They can also be a less threatening presence than tanks and infantry. It’s their subdued yet persuasive presence most Army planners value on the battlefield.

Fair Treatment

The media’s spotlight on the abuse of enemy prisoners of war at the U.S.- controlled Abu Ghraib prison in Iraq in 2004 shocked most MPs, said SSG John Fair, who teaches EPW handling to recruits. But trainees are as confident as ever, he said.

“We’re here to learn everything we can about doing our jobs as professionally as possible,” said PV2 Richard Carpenter of himself and classmates. “We haven’t let the bad press or the actions of a few bad Soldiers affect us.”

While the initial encounter between MPs and EPWs can be hostile, trainees are taught to let up on force once prisoners are seized and under control. They learn to treat prisoners respectfully — the same way MPs are expected to treat military members apprehended in garrison environments.

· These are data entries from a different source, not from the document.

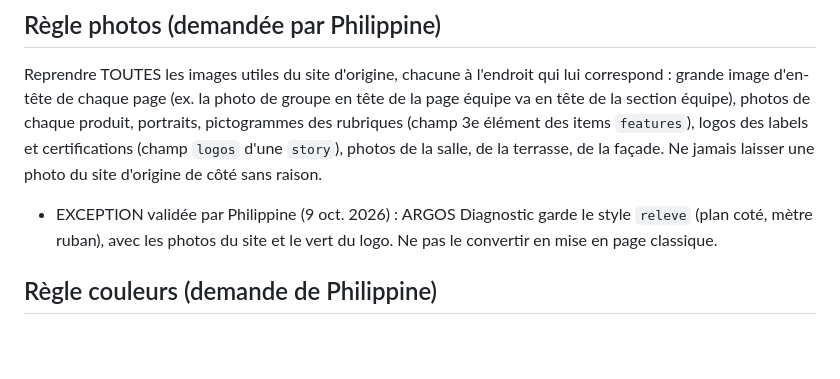
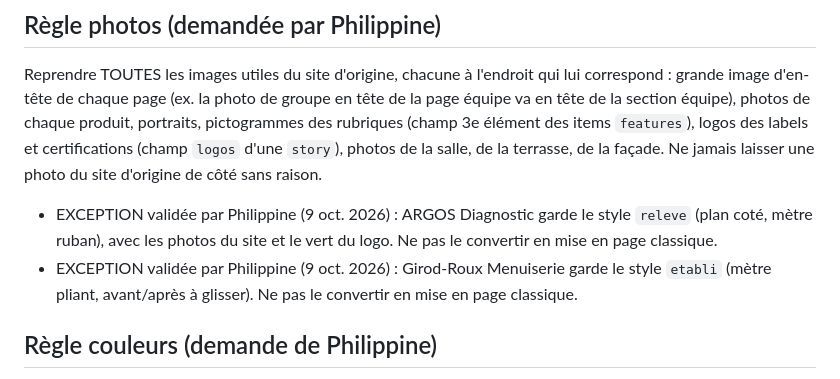
Before and after one commit to philippineburnichon98/maquettes, a Markdown page: README.md, the part around the change. Drawn GitHub-style; blank space fills up the shorter version.

Commit message:
README : Girod-Roux garde le style établi (choix de Philippine)
Co-Authored-By: Claude Opus 5.5 <noreply@anthropic.com>
Claude-Session: https://claude.ai/code/session_01Bu5q7FqMtEepWseBogPNXa

```diff
--- a/README.md
+++ b/README.md
@@ -17,6 +17,7 @@ Reprendre TOUTES les images utiles du site d'origine, chacune à l'endroit qui l
 
 
 - EXCEPTION validée par Philippine (9 oct. 2026) : ARGOS Diagnostic garde le style `releve` (plan coté, mètre ruban), avec les photos du site et le vert du logo. Ne pas le convertir en mise en page classique.
+- EXCEPTION validée par Philippine (9 oct. 2026) : Girod-Roux Menuiserie garde le style `etabli` (mètre pliant, avant/après à glisser). Ne pas le convertir en mise en page classique.
 
 ## Règle couleurs (demande de Philippine)
 - Chaque maquette reprend les couleurs du prospect : la couleur principale de son LOGO (ex. le rouge du logo) devient `theme.accent` (boutons, liens, sélection), `theme.accent2` une version un peu plus foncée ; les autres couleurs (`paper`, `ink`, `gold`, `heroem`) s'accordent avec sa charte (couleurs de son site actuel).
```
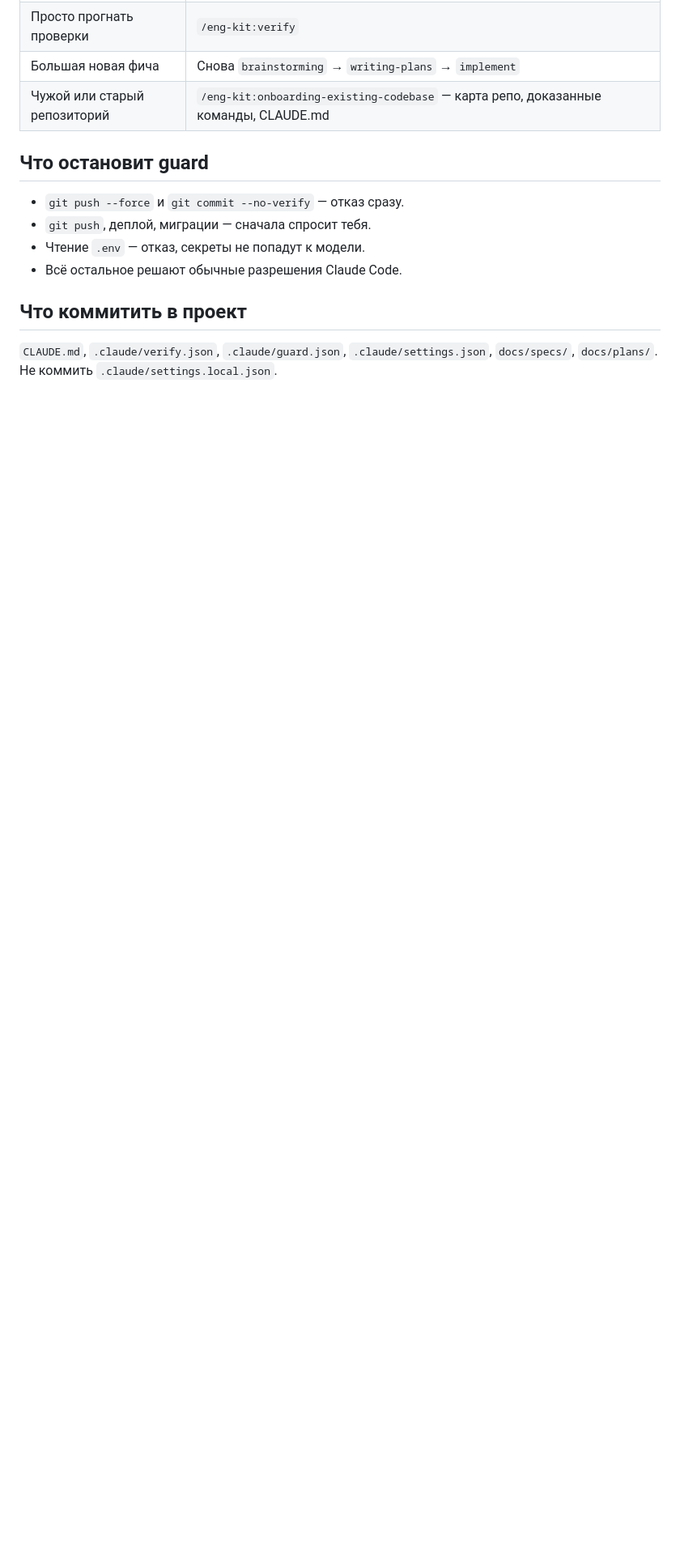
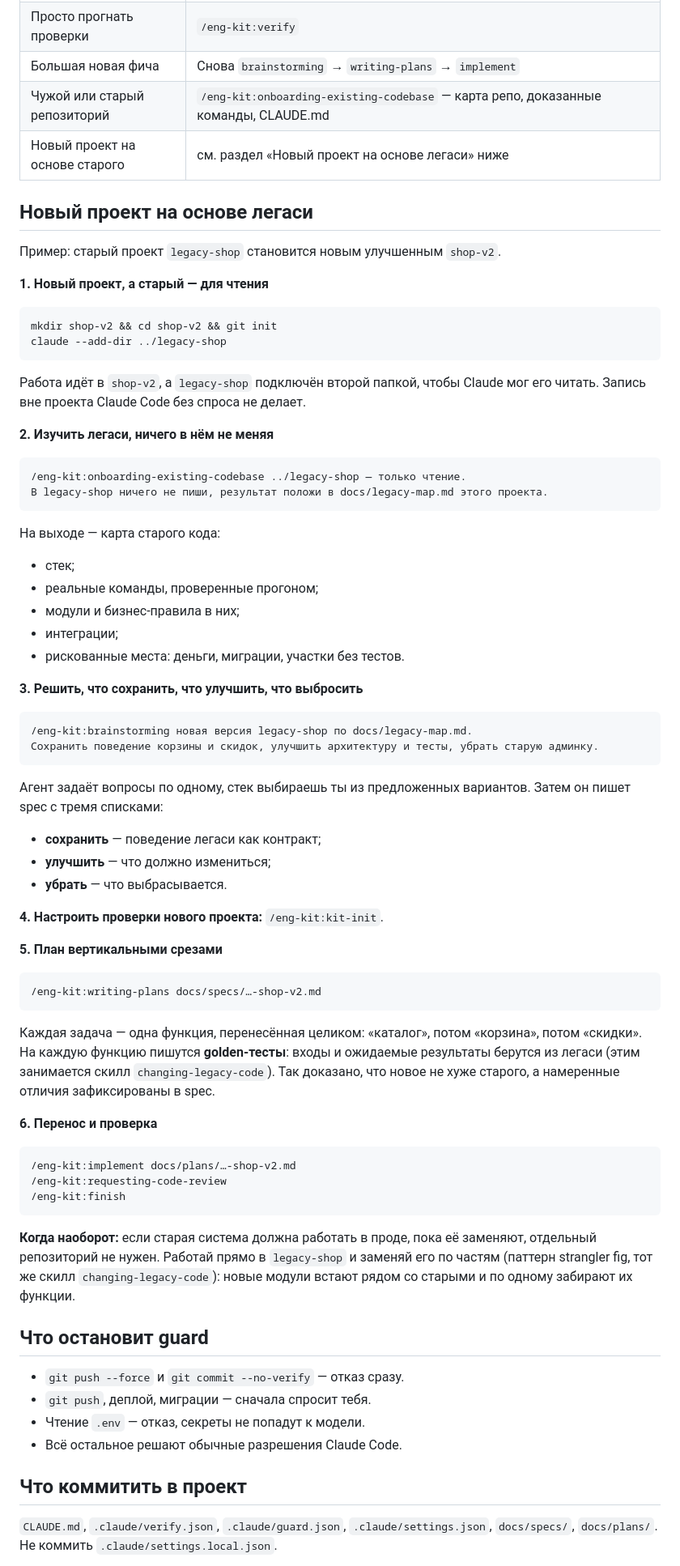
Before and after one commit to rkaliev/eng-kit, a Markdown page: docs/WALKTHROUGH.ru.md, the part around the change. Shown at 81% size. GitHub-like rendering; blank space fills up the shorter version.

Commit message:
docs: add legacy-based project example

````diff
--- a/docs/WALKTHROUGH.ru.md
+++ b/docs/WALKTHROUGH.ru.md
@@ -101,6 +101,57 @@ Claude Code спросит, доверяешь ли ты папке, — отв
 | Просто прогнать проверки | `/eng-kit:verify` |
 | Большая новая фича | Снова `brainstorming` → `writing-plans` → `implement` |
 | Чужой или старый репозиторий | `/eng-kit:onboarding-existing-codebase` — карта репо, доказанные команды, CLAUDE.md |
+| Новый проект на основе старого | см. раздел «Новый проект на основе легаси» ниже |
+
+## Новый проект на основе легаси
+
+Пример: старый проект `legacy-shop` становится новым улучшенным `shop-v2`.
+
+**1. Новый проект, а старый — для чтения**
+```bash
+mkdir shop-v2 && cd shop-v2 && git init
+claude --add-dir ../legacy-shop
+```
+Работа идёт в `shop-v2`, а `legacy-shop` подключён второй папкой, чтобы Claude мог его читать. Запись вне проекта Claude Code без спроса не делает.
+
+**2. Изучить легаси, ничего в нём не меняя**
+```
+/eng-kit:onboarding-existing-codebase ../legacy-shop — только чтение.
+В legacy-shop ничего не пиши, результат положи в docs/legacy-map.md этого проекта.
+```
+На выходе — карта старого кода:
+- стек;
+- реальные команды, проверенные прогоном;
+- модули и бизнес-правила в них;
+- интеграции;
+- рискованные места: деньги, миграции, участки без тестов.
+
+**3. Решить, что сохранить, что улучшить, что выбросить**
+```
+/eng-kit:brainstorming новая версия legacy-shop по docs/legacy-map.md.
+Сохранить поведение корзины и скидок, улучшить архитектуру и тесты, убрать старую админку.
+```
+Агент задаёт вопросы по одному, стек выбираешь ты из предложенных вариантов. Затем он пишет spec с тремя списками:
+- **сохранить** — поведение легаси как контракт;
+- **улучшить** — что должно измениться;
+- **убрать** — что выбрасывается.
+
+**4. Настроить проверки нового проекта:** `/eng-kit:kit-init`.
+
+**5. План вертикальными срезами**
+```
+/eng-kit:writing-plans docs/specs/…-shop-v2.md
+```
+Каждая задача — одна функция, перенесённая целиком: «каталог», потом «корзина», потом «скидки». На каждую функцию пишутся **golden-тесты**: входы и ожидаемые результаты берутся из легаси (этим занимается скилл `changing-legacy-code`). Так доказано, что новое не хуже старого, а намеренные отличия зафиксированы в spec.
+
+**6. Перенос и проверка**
+```
+/eng-kit:implement docs/plans/…-shop-v2.md
+/eng-kit:requesting-code-review
+/eng-kit:finish
+```
+
+**Когда наоборот:** если старая система должна работать в проде, пока её заменяют, отдельный репозиторий не нужен. Работай прямо в `legacy-shop` и заменяй его по частям (паттерн strangler fig, тот же скилл `changing-legacy-code`): новые модули встают рядом со старыми и по одному забирают их функции.
 
 ## Что остановит guard
 
````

MPs are also responsible for feeding and clothing EPWs. And in the case of an attack, they must also defend prisoners. The Army’s focus on the treatment of EPWs has not changed since the Abu Ghraib controversy, Fair said. “The doctrine has not changed. The mission has not changed, and training has not changed.”

Maturity and War

“It’s not often that you get a young adult of 18 with the authority that a military police Soldier has,” said COL George Millan, director of training at the MP school. “It takes someone with maturity and common sense in dealing with people.”

MPs took a high-profile role in the war soon after the terrorist attack on September 11, 2001. The New York National Guard’s 442nd MP Company, for example, contributed to rescue-and-recovery efforts at the World Trade Center following the attack. The unit also provided security in New York City’s mass transit systems. And in April 2003, the 442nd’s Soldiers returned from a year of duty in Iraq, where they trained Iraqi police.

Law enforcement is something most of us do every day because we have a large number of civilian police officers in the unit,” said company commander CPT Sean O’Donnell. “Most Iraqis had heard about the NYPD, so they wanted to learn as much from us as they could. Our experience enabled us to provide some of the most current training available.”

The demand for MPs on the battlefield and in garrison has been taxing for active-duty and reserve-component Soldiers. Thousands of Guard and Reserve members in artillery units have been reclassified as MPs and stationed at bases throughout the United States and Germany, while active-duty MPs remain in Iraq. The Army has also enacted the Stop-Loss Program to keep active- and reserve-component MPs from dropping off the rolls.

Future plans for the MP Corps include the creation of entire companies that specialize in detainee operations. “This need goes back to Afghanistan, where we found that we just didn’t have enough Soldiers with that type of skill set,” Millan said. And as missions change, so will training. New batches of instructors will arrive from deployments around the globe, and their experiences will shape course development.

“New instructors will come to us with the knowledge of what the textbooks tell us to do, as well as what Soldiers are actually doing in war, where they’re updating tactics on the move,” Heberer said. “We’ll continue to incorporate those lessons learned to save lives.”

“An MP’s job can be stressful with so much responsibility entrusted to him,” O’Donnell said. “MPs must make decisions on an independent basis, and not rely on being steered by leaders.”

“It’s not just a sense of authority that attracts men and women to the MP Corps,” O’Donnell said. “We’re all common in the sense that we want to help and serve others. We’re selfless by choice.”